The OHA has two options for those who seek affordable housing: Public housing and subsidized housing. There are only 186 public housing units in Ocala. And while the OHA has 1,428 vouchers to help people cover a portion of the rent, it’s not enough.

Those who get the vouchers can then rent an apartment in a complex that participates in the program.

But there is also a lack of available affordable housing units in Ocala.

Despite the challenges, there are a few bright spots.

In an attempt to keep up with rising rental rates, the U.S. Department of Housing and Urban Development (HUD) recently increased the funding for voucher, commonly known as Section 8 housing.

According to Dawson, prior to the coronavirus pandemic, the per-unit cost averaged $430 a month in Ocala. That number has since increased to $555.

“That’s a pretty significant increase that we’ve seen in our area,” Dawson said.

With HUD’s increase to the allowance, the OHA has increased its maximum threshold from 100% of fair market rent to 110%, allowing more units to qualify.

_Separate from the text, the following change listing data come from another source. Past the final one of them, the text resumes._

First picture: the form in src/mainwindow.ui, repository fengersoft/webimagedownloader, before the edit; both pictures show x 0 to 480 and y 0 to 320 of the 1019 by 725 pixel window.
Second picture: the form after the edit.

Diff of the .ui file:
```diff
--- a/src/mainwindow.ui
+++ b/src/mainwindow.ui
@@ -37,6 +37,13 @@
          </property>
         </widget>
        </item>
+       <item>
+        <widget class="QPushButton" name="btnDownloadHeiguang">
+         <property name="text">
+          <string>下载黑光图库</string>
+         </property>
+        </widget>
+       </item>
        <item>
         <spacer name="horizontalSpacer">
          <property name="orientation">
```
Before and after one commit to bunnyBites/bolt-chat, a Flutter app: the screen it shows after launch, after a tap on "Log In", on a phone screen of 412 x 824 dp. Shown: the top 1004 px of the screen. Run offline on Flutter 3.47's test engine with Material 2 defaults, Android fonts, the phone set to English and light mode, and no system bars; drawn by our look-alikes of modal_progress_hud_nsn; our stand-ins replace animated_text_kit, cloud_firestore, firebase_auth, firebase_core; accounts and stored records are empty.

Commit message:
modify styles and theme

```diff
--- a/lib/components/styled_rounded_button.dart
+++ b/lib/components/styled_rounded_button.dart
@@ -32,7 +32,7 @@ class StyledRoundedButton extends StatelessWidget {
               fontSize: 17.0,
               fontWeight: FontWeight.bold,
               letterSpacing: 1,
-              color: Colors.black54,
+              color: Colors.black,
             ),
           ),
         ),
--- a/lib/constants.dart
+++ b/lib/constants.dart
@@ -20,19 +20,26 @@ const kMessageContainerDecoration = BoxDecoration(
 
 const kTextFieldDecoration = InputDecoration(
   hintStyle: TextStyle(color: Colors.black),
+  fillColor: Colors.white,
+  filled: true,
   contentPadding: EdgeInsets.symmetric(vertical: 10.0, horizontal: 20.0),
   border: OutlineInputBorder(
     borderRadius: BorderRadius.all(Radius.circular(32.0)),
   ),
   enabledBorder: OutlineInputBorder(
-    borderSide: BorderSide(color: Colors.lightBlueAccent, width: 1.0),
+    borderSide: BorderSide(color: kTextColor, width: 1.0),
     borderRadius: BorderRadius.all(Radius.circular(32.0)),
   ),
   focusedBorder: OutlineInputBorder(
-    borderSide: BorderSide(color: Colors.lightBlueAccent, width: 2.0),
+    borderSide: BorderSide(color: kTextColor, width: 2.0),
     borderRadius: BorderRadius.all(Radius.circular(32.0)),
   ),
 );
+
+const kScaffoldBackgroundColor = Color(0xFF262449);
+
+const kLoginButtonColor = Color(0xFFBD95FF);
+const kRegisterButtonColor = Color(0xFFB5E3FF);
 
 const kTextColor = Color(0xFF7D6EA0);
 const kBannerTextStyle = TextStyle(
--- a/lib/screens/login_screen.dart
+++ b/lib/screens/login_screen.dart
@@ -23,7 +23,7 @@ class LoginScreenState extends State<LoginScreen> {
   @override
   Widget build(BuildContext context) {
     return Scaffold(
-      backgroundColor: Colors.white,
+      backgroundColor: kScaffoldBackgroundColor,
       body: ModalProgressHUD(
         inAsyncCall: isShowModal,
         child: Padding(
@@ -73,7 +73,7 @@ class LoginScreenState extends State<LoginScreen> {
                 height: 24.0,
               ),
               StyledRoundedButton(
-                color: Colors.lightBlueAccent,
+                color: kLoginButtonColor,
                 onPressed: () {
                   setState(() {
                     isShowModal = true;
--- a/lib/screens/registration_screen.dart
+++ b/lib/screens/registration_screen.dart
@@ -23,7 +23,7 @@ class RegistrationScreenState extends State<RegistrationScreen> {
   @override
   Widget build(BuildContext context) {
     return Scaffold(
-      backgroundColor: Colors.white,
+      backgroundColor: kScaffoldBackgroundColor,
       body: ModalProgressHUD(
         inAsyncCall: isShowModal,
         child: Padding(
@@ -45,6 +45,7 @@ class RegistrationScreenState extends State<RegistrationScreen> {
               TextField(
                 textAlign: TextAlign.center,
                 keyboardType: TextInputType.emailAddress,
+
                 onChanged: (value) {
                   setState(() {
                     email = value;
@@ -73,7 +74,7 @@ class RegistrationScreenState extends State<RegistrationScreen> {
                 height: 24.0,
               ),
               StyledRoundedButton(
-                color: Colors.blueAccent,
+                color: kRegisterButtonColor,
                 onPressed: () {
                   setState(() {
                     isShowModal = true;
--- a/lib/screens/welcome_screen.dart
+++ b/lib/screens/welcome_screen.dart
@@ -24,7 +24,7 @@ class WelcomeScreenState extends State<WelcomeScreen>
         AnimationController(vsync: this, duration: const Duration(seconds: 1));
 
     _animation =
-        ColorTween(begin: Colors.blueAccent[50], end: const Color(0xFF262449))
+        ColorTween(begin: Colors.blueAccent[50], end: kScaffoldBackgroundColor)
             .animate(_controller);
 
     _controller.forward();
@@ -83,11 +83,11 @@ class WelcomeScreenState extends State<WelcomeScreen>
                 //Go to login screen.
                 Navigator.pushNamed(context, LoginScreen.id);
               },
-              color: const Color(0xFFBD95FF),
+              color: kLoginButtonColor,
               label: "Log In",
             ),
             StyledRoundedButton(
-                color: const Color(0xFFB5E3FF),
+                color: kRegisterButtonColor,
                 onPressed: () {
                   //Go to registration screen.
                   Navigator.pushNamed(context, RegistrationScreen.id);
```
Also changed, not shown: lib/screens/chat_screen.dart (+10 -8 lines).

Fair market rent in Ocala for 2021 is $692 a month for an efficiency, $757 for a one bedroom, $939 for two, $1,226 for three and $1,356 for four bedrooms, according to HUD.

And more units are also on the way, through new housing developments.

The largest project is the redevelopment of more than 200 acres located at 2201 NW 21st Street. The property was part of the Pine Oaks of Ocala golf course.

Now referred to as the West Oaks Planned Development, the hefty project, which is being spearheaded by West Oaks Developers, LLC, is slated to eventually bring 386 single-family homes, 832 multifamily residential units and 150 townhomes to Ocala. The plan requires 20% of the constructed units to be affordable housing units.

To qualify for the voucher program, participants must earn less than 50% of the area’s median income, but most of the vouchers go to those making less than 30% of the median income. In Ocala, the median income is just under $50,000, according to the 2019 one-year American Community Survey by the U.S. Census Bureau.

Participants also must pay more than 30% of their income in rent. The voucher typically covers the amount of rent above the 30% mark.

At 50% of the median income, or just less than $25,000, affordable rent would be less than $625 per month.

Sometimes, even affordable housing isn’t affordable, the OHA’s Dawson said.

“We have to make sure those units are affordable,” she said. “On paper, the definition of affordability is different than the reality… More reality affordable housing needs to be available.”